* [Exercise instructions]:
Write out exactly what each line says, starting with the first line below and ending on the one with "Replacement AUC 0.886".

* [Input]:
********

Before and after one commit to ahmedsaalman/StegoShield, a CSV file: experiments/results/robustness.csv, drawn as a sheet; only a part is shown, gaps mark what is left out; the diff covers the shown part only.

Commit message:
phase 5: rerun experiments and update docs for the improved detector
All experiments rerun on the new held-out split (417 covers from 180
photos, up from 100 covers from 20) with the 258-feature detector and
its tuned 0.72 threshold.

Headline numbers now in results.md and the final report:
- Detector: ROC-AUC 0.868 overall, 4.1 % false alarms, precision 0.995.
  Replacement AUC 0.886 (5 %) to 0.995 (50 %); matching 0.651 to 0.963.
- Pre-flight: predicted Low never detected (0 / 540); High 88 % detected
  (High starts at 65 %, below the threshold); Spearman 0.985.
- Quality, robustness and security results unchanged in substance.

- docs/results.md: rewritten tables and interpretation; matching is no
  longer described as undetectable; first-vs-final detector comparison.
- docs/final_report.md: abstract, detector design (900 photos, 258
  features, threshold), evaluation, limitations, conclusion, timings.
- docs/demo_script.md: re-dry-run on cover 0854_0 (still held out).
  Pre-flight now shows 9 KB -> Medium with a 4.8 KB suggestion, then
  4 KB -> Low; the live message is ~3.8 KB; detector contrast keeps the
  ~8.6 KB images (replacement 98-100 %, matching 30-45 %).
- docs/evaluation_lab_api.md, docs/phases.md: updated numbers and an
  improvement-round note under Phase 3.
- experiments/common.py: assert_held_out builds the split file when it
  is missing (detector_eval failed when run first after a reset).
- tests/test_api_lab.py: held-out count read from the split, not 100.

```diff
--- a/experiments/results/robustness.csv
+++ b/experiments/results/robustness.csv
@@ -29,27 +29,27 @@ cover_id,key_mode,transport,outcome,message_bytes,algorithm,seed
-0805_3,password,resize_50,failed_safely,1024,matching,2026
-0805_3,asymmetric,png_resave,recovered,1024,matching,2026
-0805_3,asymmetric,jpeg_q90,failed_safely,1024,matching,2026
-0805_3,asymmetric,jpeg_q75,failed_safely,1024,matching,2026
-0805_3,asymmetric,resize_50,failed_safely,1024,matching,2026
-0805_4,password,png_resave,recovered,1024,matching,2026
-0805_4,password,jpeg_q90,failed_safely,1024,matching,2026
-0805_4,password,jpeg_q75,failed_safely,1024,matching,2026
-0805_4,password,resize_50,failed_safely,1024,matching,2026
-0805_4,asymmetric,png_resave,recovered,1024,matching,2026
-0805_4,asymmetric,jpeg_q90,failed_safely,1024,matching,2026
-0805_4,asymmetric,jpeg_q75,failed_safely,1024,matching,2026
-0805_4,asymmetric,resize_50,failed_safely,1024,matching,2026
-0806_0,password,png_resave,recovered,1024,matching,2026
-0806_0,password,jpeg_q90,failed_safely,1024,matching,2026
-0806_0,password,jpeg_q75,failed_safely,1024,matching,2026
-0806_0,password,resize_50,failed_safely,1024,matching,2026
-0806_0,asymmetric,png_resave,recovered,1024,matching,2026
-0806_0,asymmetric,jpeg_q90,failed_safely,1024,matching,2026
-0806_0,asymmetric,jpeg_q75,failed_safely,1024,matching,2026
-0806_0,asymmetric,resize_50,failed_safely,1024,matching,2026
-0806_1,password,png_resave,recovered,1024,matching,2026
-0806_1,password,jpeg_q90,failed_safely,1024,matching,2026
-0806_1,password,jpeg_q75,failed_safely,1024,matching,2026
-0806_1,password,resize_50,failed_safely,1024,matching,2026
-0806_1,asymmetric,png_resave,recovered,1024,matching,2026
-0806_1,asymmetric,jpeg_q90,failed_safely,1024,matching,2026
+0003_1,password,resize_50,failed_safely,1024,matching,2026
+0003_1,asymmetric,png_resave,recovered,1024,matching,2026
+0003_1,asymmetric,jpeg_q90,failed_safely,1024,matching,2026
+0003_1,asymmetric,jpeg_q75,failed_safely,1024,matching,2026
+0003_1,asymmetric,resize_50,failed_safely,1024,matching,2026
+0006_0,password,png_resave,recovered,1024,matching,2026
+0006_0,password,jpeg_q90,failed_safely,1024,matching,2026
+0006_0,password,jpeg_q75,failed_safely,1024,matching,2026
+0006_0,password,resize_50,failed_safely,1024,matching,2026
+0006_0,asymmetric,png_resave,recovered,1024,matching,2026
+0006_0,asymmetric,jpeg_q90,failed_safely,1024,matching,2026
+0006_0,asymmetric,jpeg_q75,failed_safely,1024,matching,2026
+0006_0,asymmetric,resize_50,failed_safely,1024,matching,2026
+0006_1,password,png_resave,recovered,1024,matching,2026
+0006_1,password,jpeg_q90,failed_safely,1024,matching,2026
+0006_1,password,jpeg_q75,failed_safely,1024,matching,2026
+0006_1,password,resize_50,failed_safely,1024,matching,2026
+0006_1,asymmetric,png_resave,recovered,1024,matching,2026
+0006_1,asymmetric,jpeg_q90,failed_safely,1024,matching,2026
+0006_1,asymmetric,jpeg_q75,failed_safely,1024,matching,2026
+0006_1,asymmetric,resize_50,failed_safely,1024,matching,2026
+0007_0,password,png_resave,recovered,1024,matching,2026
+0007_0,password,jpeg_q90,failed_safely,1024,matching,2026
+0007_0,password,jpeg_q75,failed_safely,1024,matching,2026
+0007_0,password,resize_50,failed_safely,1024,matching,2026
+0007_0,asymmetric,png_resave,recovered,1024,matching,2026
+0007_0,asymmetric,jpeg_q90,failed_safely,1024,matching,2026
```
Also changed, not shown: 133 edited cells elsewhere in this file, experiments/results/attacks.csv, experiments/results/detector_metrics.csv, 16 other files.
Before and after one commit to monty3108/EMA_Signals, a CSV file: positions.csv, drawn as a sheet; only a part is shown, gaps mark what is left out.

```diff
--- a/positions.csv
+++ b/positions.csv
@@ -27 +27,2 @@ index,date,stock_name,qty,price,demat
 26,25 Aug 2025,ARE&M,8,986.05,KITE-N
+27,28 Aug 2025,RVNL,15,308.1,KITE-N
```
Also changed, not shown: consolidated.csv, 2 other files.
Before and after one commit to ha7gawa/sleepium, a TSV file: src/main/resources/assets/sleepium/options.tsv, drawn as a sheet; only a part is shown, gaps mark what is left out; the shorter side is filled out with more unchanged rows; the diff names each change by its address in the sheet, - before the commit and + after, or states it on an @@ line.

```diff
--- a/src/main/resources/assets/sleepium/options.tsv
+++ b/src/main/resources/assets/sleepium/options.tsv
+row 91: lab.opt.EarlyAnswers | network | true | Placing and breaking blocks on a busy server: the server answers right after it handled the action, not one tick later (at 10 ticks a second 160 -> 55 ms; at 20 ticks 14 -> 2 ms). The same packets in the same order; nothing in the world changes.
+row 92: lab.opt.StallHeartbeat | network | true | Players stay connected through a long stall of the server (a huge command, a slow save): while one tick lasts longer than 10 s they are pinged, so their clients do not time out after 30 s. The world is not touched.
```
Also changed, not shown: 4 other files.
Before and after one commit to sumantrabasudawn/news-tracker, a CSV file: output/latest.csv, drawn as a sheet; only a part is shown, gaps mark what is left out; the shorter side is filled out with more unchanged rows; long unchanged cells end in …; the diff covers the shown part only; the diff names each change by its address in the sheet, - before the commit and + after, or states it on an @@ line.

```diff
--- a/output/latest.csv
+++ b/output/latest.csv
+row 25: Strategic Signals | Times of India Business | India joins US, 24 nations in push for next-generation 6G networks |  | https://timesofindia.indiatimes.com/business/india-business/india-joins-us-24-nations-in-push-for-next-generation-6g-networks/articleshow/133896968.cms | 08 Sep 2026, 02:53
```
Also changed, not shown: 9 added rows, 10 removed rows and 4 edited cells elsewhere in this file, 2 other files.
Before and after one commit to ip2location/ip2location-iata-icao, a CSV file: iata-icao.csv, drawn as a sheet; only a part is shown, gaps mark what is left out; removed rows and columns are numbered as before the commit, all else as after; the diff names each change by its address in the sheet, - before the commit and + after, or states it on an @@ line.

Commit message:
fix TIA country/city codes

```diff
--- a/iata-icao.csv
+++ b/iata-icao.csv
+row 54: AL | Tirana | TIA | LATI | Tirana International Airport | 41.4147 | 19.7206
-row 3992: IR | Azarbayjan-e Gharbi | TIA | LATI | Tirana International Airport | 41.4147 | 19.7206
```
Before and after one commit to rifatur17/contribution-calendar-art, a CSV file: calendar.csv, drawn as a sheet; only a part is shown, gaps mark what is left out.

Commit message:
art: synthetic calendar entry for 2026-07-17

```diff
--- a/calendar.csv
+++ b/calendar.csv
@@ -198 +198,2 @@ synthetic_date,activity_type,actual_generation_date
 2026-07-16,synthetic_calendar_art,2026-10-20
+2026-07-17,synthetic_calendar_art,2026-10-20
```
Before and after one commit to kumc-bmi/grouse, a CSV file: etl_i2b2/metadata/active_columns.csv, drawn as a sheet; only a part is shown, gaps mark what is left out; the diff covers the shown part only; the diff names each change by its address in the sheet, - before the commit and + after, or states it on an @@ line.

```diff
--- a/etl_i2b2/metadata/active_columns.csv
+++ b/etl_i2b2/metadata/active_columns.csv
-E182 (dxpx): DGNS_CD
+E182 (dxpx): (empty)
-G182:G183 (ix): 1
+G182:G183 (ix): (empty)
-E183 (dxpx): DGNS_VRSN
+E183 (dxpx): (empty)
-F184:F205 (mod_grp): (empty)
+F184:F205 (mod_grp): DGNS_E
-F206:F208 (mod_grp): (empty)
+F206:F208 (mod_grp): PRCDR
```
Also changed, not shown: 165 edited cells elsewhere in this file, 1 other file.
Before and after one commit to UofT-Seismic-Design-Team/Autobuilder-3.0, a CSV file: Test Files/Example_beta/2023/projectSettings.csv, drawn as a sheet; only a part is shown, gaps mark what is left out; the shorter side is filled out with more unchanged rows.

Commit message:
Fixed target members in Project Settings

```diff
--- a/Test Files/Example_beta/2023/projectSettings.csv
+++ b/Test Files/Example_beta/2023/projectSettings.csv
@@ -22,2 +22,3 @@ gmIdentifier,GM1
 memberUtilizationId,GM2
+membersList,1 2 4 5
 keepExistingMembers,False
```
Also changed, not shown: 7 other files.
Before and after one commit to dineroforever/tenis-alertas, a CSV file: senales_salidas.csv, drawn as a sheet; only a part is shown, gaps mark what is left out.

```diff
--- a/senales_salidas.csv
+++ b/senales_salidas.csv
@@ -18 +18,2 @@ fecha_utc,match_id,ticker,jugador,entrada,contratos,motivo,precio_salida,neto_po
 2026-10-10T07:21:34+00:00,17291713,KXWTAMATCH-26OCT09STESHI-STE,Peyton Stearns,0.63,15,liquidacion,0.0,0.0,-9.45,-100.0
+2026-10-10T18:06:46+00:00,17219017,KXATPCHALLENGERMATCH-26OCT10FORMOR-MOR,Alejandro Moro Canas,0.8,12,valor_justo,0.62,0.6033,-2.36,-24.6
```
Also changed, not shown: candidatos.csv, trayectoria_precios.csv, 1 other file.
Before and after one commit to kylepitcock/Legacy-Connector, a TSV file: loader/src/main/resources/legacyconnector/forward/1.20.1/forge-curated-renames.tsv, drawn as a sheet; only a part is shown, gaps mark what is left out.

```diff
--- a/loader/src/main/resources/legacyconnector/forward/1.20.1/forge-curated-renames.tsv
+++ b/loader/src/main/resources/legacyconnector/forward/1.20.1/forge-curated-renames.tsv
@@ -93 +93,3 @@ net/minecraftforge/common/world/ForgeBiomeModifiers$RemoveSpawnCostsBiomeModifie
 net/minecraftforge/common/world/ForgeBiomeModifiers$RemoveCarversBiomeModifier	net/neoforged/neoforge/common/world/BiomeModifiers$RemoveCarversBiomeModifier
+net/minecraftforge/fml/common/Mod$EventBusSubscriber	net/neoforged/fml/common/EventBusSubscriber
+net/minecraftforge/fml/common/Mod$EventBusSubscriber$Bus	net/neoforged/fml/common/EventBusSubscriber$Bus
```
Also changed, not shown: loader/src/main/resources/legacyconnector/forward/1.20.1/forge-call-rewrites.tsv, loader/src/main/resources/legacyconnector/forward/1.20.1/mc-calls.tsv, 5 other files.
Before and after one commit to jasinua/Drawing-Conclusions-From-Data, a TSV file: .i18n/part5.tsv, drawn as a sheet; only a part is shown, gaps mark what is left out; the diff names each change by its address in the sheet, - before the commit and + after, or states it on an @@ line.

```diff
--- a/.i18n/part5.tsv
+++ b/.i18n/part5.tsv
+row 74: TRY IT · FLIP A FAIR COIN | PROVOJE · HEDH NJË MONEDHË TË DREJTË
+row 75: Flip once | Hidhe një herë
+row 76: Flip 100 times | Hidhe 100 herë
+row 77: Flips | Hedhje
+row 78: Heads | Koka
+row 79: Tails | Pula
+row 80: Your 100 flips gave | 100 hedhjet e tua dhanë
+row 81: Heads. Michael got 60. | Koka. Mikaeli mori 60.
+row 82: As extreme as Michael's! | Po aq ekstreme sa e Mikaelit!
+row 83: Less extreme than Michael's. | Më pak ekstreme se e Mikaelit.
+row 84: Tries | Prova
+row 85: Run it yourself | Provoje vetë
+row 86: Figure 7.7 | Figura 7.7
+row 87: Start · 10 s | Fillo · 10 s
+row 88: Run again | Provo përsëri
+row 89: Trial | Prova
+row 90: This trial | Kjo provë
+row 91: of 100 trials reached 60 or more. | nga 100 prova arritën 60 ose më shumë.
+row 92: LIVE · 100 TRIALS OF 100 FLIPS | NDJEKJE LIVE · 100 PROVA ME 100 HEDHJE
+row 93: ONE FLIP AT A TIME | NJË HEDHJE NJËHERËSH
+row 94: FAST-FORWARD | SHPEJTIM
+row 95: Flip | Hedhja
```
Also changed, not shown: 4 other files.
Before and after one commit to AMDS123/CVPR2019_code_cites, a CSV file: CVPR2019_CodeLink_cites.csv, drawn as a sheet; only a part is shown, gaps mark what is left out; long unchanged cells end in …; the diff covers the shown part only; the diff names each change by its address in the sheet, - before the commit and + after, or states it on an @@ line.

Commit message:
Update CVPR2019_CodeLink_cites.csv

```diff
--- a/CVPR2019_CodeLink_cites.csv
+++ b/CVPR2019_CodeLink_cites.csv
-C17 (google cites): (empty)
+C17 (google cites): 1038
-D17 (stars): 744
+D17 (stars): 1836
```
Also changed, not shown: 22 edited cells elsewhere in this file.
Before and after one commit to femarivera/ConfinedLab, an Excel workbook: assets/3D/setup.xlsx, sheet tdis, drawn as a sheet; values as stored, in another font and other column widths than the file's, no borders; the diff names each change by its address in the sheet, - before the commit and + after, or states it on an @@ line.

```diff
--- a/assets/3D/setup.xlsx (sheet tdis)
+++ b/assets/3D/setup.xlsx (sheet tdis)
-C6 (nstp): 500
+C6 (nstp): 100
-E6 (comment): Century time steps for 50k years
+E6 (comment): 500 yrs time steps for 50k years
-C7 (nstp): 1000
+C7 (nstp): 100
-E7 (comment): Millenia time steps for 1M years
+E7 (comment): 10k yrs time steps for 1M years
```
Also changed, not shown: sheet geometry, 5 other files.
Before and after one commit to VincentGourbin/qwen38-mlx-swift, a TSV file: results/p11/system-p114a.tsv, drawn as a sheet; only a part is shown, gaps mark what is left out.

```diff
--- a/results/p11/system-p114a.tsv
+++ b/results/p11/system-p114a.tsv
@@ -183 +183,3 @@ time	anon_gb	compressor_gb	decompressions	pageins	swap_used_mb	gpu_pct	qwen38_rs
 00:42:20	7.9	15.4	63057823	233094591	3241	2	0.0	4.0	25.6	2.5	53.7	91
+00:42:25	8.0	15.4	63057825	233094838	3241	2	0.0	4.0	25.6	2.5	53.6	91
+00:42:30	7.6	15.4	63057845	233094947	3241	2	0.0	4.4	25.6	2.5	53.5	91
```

********

* [Written response]:
Before and after one commit to ahmedsaalman/StegoShield, a CSV file: experiments/results/robustness.csv, drawn as a sheet; only a part is shown, gaps mark what is left out; the diff covers the shown part only.

Commit message:
phase 5: rerun experiments and update docs for the improved detector
All experiments rerun on the new held-out split (417 covers from 180
photos, up from 100 covers from 20) with the 258-feature detector and
its tuned 0.72 threshold.

Headline numbers now in results.md and the final report:
- Detector: ROC-AUC 0.868 overall, 4.1 % false alarms, precision 0.995.
  Replacement AUC 0.886 (5 %) to 0.995 (50 %); matching 0.651 to 0.963.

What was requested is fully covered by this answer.